» **Your assignment**: Find every line below that contains the word "class" and copy it out.

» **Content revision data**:
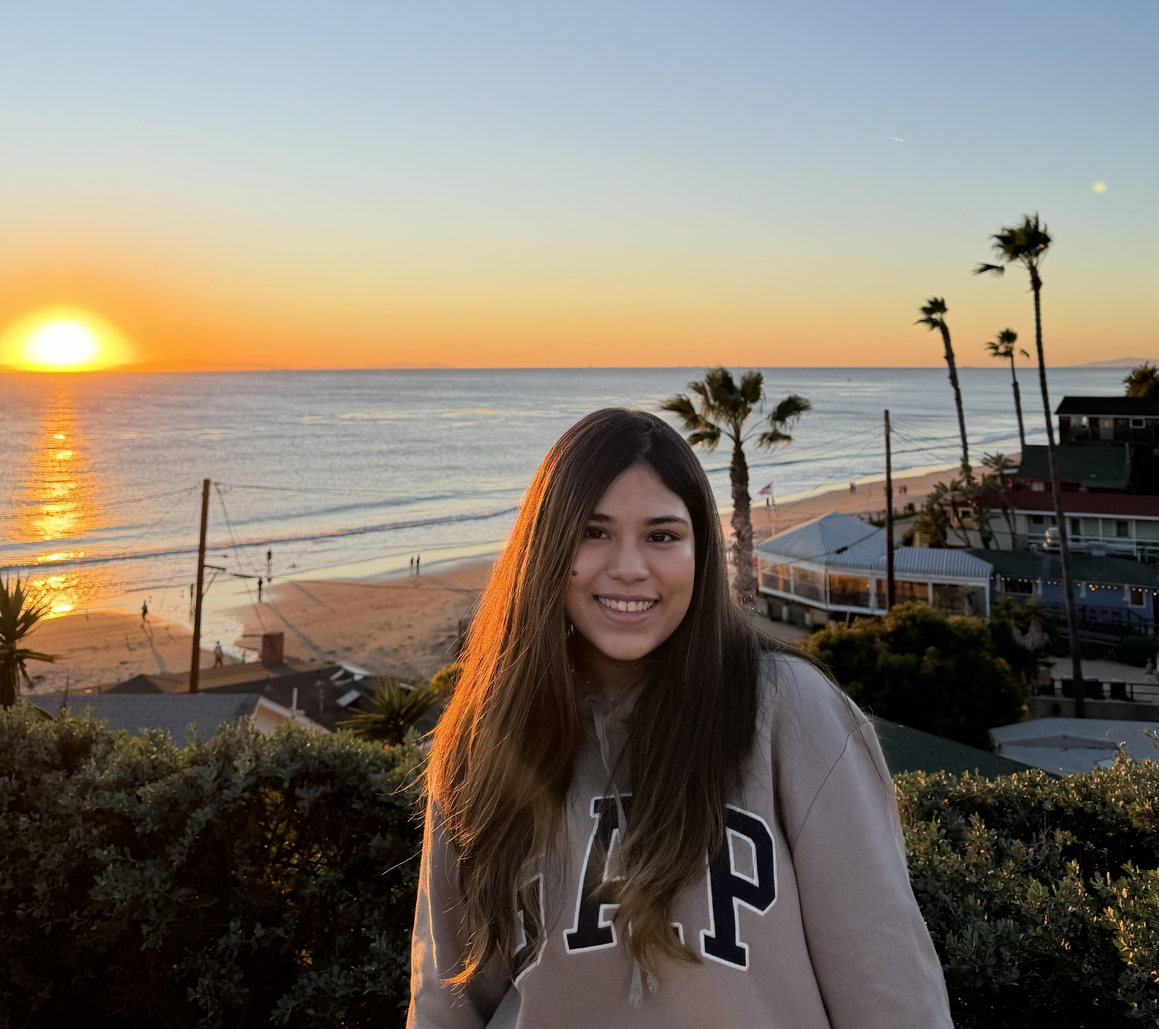
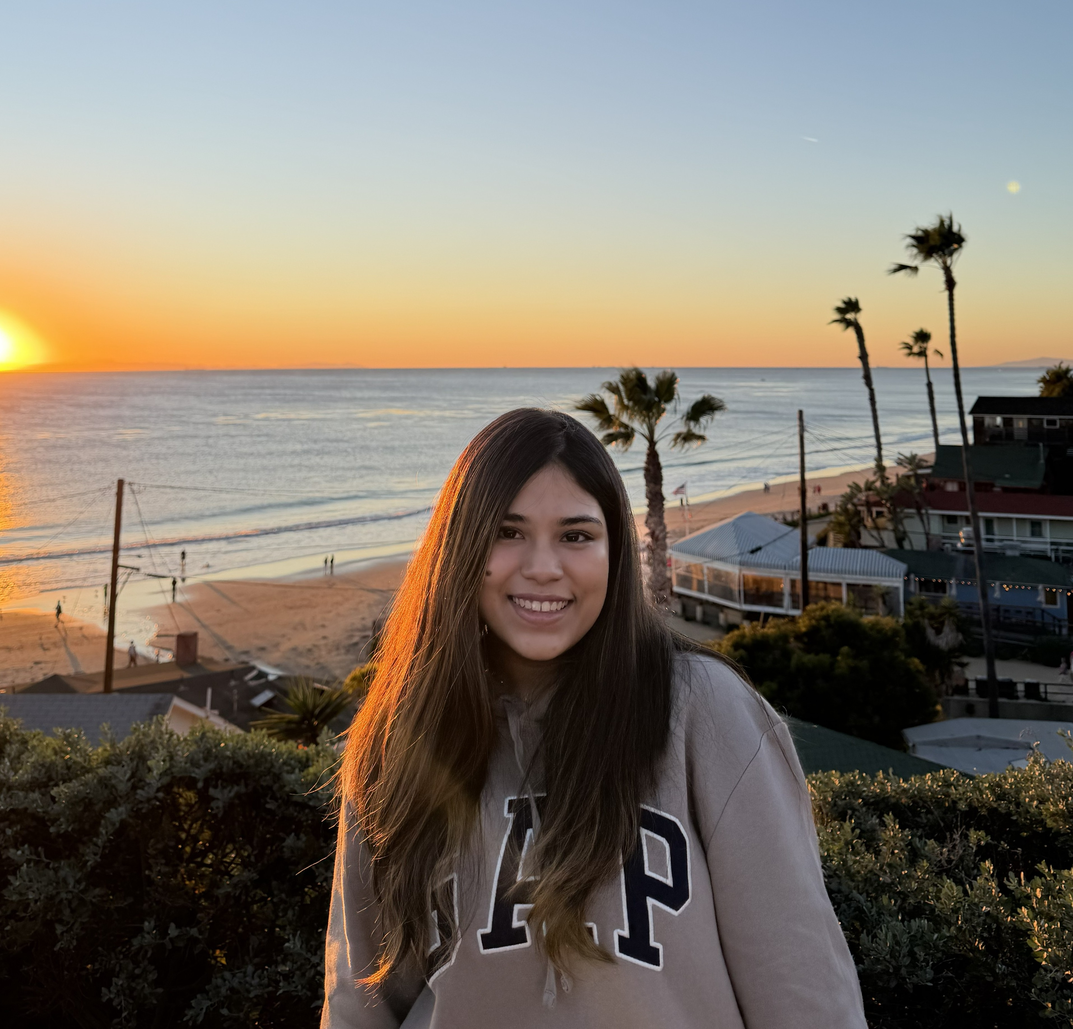
fixing photos

diff --git a/site/index.html b/site/index.html
@@ -105,7 +105,7 @@
     <div class="chapter reveal"><span>Ch. 01</span> The throughline</div>
     <div class="story__grid">
       <div class="story__media reveal">
-        <img src="assets/img/rohptf.jpg" alt="Rohini Das" />
+        <img src="assets/img/roh.jpg" alt="Rohini Das" />
         <div class="story__media-glow"></div>
       </div>
       <div class="story__copy">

» **Exercise output**:
     <div class="chapter reveal"><span>Ch. 01</span> The throughline</div>
     <div class="story__grid">
       <div class="story__media reveal">
         <div class="story__media-glow"></div>
       <div class="story__copy">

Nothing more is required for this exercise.